December 27th, 2010 Jamie
At the beginning of the school year I posted a poll that let you share your top dreads about the back-to-class months. Coming in at #2 (trailing only 1% behind HOMEWORK itself) was having to get up for class.
I’m with you–it’s the worst! There is something really hard about rolling out of bed with only the prospect of class to look forward to. I hope these tips will help you get through the early-morning drag.
1. Schedule Classes Later. First things first: do NOT schedule a class for a time when you don’t think you can be up, ready, and out the door. After choosing an early morning class my first quarter at UCSD (one during which I almost always fell asleep), I quickly learned that I couldn’t make it to class coherent and ready to learn before 9am. So when you’re choosing next semester’s classes, pay attention to the times!
2. Bring a Friend. Scheduling a class with a friend means you are twice as likely to show up, because (hopefully) both your alarms will go off. Chances are one of you will make it out of bed! Getting a call from a friend (or stopping by to pick them up on the way to class) will give you both a second chance in case you hit snooze one too many times (and someone to watch your back so you don’t sleep through a test). Not to mention seeing a buddy is a little extra motivation to get to class.
3. Work With Your Roommate. Got a roommate whose bright-and-early prep practices drive you nuts when you’re trying to sleep in? Use it to your advantage! Consider timing your morning classes around your roomie’s, and get up and ready around the same time (just plan ahead so you don’t fight over the shower).

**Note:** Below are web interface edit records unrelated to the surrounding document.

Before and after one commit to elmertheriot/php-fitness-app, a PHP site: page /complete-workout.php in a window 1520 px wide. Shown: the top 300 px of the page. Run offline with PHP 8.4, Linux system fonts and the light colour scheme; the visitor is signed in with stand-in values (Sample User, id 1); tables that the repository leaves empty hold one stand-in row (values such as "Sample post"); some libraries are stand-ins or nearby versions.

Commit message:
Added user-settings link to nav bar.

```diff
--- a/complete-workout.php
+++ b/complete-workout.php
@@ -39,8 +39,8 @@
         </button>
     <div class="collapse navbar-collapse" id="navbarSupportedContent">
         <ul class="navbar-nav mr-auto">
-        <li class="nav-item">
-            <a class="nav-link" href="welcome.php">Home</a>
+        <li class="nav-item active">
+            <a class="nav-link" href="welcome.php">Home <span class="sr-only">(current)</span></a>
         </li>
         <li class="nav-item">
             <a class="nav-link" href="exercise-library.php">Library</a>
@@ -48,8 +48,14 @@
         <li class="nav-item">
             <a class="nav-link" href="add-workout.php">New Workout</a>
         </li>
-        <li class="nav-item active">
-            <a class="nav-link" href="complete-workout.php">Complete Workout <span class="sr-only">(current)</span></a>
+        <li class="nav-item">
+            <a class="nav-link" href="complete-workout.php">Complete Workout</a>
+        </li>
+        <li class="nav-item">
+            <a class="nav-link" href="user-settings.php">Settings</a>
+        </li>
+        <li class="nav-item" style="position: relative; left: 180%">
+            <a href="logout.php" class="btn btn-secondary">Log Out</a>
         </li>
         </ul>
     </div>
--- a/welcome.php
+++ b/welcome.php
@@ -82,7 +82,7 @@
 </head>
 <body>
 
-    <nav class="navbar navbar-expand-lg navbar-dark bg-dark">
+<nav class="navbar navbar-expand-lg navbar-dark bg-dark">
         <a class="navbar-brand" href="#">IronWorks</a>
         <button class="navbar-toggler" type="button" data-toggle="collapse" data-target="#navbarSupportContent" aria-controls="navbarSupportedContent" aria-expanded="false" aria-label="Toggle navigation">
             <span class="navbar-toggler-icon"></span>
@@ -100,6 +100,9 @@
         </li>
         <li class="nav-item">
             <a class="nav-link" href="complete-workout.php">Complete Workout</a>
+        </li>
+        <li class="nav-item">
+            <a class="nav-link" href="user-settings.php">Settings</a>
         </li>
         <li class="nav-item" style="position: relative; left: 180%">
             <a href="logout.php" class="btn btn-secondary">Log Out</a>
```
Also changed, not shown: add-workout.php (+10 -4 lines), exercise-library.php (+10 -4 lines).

4. Get More Sleep. I know its hard to make yourself go to bed–especially when people seem to be awake and doing something interesting at all hours of the night in college–but going to bed a little earlier will (obviously) help your body get the rest it needs to recharge you for the morning. (Harvard Med shares some tips to help you improve your sleep.)
5. Set Your (Internal) Clock. Our bodies naturally tend toward self-scheduling; they get tired, hungry, etc. at about the same time everyday. In my experience, you can “teach” your body when to be alert and when to be sleepy–but it will take consistency and practice. If you want to learn to get up earlier, you’ll have to force yourself to do it as often as humanly possible–that’s the only way to train your body to wake up for 8am class instead of sleeping until noon. (Learn more about your internal clock here.)
And while we’re talking about sleep, why not check out these tips to help you stay awake during class (without resorting to a caffeine regiment).
Photo by Georgios Wollbrecht
Entry Filed under: academics